On 15 October 1999, Srikanth Narra <firstname.lastname@example.org> wrote:
>May be we can take a clue from the way credit files are kept in US and use
>the same model.
>The whois records stay private with register. Anyone wants to take a look at
>them pays a nominal amount by verifiable means like credit card or a check
>for the privileage to see the information. (that should cover the registers
>expenses for keeping the records private and to fend the queries).
>Also the person on whom information is requested is given the details of who
>and when has someone requested information on records pertaining to that
As an integral part of this, what is the legal definition of a "public
resource?" I.e., what are the minimum access requirements that must be
I've been having private conversations about this very issue, and one of
the topics that evolved was this:
Information that must legally be publically available can still (legally)
be made more or less accessible. For example, real estate purchases.
In many places in the US, you must go to a courthouse or other recording
agency, fill out a form, pay a fee, and obtain the documents either

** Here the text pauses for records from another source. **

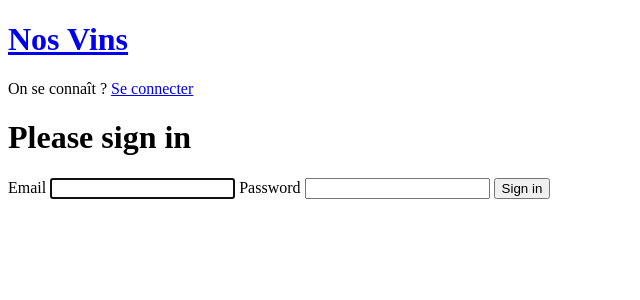
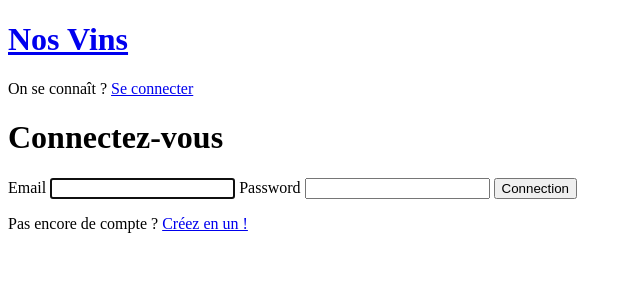
Before and after one commit to LilRaphh/Projet_PWS, a Symfony app: template templates/security/login.html.twig in a window 1280 px wide. Shown: the top 300 px of the page, without its empty margins (0-640 px from the left). Run offline with Twig, Linux system fonts and the light colour scheme; the template is opened without the code that fills it, so the values that code supplies are empty; some libraries are stand-ins or nearby versions.

Commit message:
updates
problèmes n'ayant pas marché au précédent commit

```diff
--- a/src/Form/RegistrationFormType.php
+++ b/src/Form/RegistrationFormType.php
@@ -18,6 +18,8 @@ class RegistrationFormType extends AbstractType
     {
         $builder
             ->add('email')
+            ->add('nom')
+            ->add('prenom')
             ->add('agreeTerms', CheckboxType::class, [
                 'mapped' => false,
                 'constraints' => [
--- a/templates/registration/register.html.twig
+++ b/templates/registration/register.html.twig
@@ -13,6 +13,8 @@
 
     {{ form_start(registrationForm) }}
         {{ form_row(registrationForm.email) }}
+        {{ form_row(registrationForm.prenom) }}
+        {{ form_row(registrationForm.nom) }}
         {{ form_row(registrationForm.plainPassword, {
             label: 'Password'
         }) }}
--- a/templates/security/login.html.twig
+++ b/templates/security/login.html.twig
@@ -14,7 +14,7 @@
         </div>
     {% endif %}
 
-    <h1 class="h3 mb-3 font-weight-normal">Please sign in</h1>
+    <h1 class="h3 mb-3 font-weight-normal">Connectez-vous</h1>
     <label for="inputEmail">Email</label>
     <input type="email" value="{{ last_username }}" name="email" id="inputEmail" class="form-control" autocomplete="email" required autofocus>
     <label for="inputPassword">Password</label>
@@ -25,7 +25,8 @@
     >
 
     <button class="btn btn-lg btn-primary" type="submit">
-        Sign in
+        Connection
     </button>
+    <p>Pas encore de compte ? <a href="{{path('app_register')}}">Créez en un !</a></p>
 </form>
 {% endblock %}
```
Also changed, not shown: migrations/Version20231204120308.php (added, +33 -0 lines), templates/base.html.twig (line endings or trailing spaces).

on-site or later via the postal service. One could argue that these
documents, while still 'publically available' are somewhat inaccessible
based on the procedures necessary to obtain them. The same is true for
many types of public documents.
The interesting thing about online databases, and one that is becoming
more and more prevalent with issues surrounding privacy is not one
of whether the data is to be made public or not, but ease of access
to that data. Putting a database online and making it freely, instantly,
and easily accessible to anyone with a minimum of knowledge makes the
data contained therein much *more* public" than having that same database
accessible via procedures such as verifiable requests, fees, lag times
on response, etc. Both databases are publically available, but one
is more private by nature of its access method; the latter method would
discourage many casual browsers.
Interestingly enough, this sort of approach would also go a long way
towards curtailing domain name speculation and what I'd like to call
'squatting with intent' -- i.e., buying up domain names in bad faith
with an eye towards selling them back to the infringed-upon party.
On the other claw, many of the T/IP crowd won't like this approach,
because it may deter the very squatting they seek to prevent, it will
also mean they would have to pay to search the databases for existing
Here is where existing and planned companies that will perform exactly
such searches come in. The TM/IP interest pays company X a fee, company
X searches for potential infringements, and potentially pays a smaller
than normal fee for the search to the registry. The competitiors of
X stand to gain business if they can come up with a better search
algorithm than X, thus maximizing the difference between TM/IP fees
paid in and search fees paid out. Or, the registry itself could go
into this business, although I believe current thinking would rule
that sort of behavior out.
Anyway, that's my handful of sheckels on the topic, for the moment.
Mark C. Langston
San Jose, CA